Discovery Science: Earth – Plate tectonics – Plate Boundaries

Earth Science: Plate Boundaries

For new ocean crust to continue to form, older parts of the crust must first be destroyed. This happens when tectonic plates collide with each other.

When lithospheric plates meet each other, one plate can slide below the other in a process called subduction. This process, and the changes in the suface associated with it, happens at different rates. The East Pacific Ridge, for example, grows five inches (12 cm) each year, but the Mid-Atlantic Ridge grows only two inches (five cm). Areas where the plates drift away from each other are called divergent plate boundaries, and areas where they collide are called convergent plate boundaries.

The slower the drift of an oceanic plate, the cooler and heavier it becomes. When plates collide, the heavier plate is subducted. The rocks and sediments deposited on the plate melt in the upper mantle, forming magma that rises to the surface and flows from volcanoes as lava. Volcanoes that lie above sea level are visible as chains of islands bending in the direction of the descending plate.

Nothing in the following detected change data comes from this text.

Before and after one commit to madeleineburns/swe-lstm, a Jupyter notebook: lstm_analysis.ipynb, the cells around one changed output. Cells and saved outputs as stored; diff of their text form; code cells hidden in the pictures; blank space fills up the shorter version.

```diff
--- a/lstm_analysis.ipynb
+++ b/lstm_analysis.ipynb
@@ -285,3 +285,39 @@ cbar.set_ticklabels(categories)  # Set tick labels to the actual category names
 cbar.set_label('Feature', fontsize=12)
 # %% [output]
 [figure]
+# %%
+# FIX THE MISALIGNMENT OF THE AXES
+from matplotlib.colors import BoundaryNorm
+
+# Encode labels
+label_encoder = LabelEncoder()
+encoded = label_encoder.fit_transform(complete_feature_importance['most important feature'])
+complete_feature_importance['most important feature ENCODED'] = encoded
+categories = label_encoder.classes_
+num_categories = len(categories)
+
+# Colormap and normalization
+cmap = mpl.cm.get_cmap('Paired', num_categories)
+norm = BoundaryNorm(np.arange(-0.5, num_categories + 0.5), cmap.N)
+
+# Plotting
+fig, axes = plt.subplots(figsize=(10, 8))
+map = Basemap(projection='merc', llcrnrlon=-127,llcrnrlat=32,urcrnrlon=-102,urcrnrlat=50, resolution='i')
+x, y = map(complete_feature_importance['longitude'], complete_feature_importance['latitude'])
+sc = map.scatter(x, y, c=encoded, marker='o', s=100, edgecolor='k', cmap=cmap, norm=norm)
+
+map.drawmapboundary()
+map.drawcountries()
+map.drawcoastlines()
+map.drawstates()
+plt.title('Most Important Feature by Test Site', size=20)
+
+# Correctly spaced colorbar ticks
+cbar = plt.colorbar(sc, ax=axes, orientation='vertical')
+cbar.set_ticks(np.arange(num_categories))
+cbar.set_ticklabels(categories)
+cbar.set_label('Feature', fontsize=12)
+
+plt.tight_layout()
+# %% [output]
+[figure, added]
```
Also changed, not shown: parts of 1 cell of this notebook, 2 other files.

An oceanic trench, the point of contact of the plates, is a part of every island arc. The less extreme the angle of descent of the subducting plate, the farther away the melting zone is, forming oceanic trenches and island arcs long distances from each other, and flattening the channel between them. The greater the angle of descent, the faster subduction takes place, creating an oceanic trench close to the island arc.

On a collision course

Ocean crusts are composed chiefly of rocks, such as basalt and gabbro, making them heavier than continental crusts, which are primarily composed of granite and gneiss. Because of this, when plate tectonic movements cause an oceanic plate to collide with a continental plate, the oceanic plate is usually subducted, causing earthquakes and volcanic eruptions in the subduction zone.

When two continental plates collide, however, subduction does not take place. Instead the plates push against each other and buckle upward, forming mountains at the point where they meet.

Shifting with consequences

Sometimes neither subduction nor collision takes place. Instead plates slide against each other in a motion called shearing. In shearing zones, the plates can interlock, causing earthquakes as they tear free from each other.

The most well-known shear zone is the San Andreas Fault, but the lines of fracture in the mid-ocean ridges are also sites of frequent earthquake activity.


HOT SPOTS are points of volcanic activity located in the center of the Pacific Ocean. They are not situated on a tectonic boundary; rather, the Pacific plate skims over the top of the hot spots.

Nonetheless, magma flows constantly rise from a depth of around 10,000 feet (3.000 m) as a result of a mantle plume—an area of unusually hot rock in the mantle. The regular lava flows continue to form islands, including the Hawaiian and Galapagos Islands.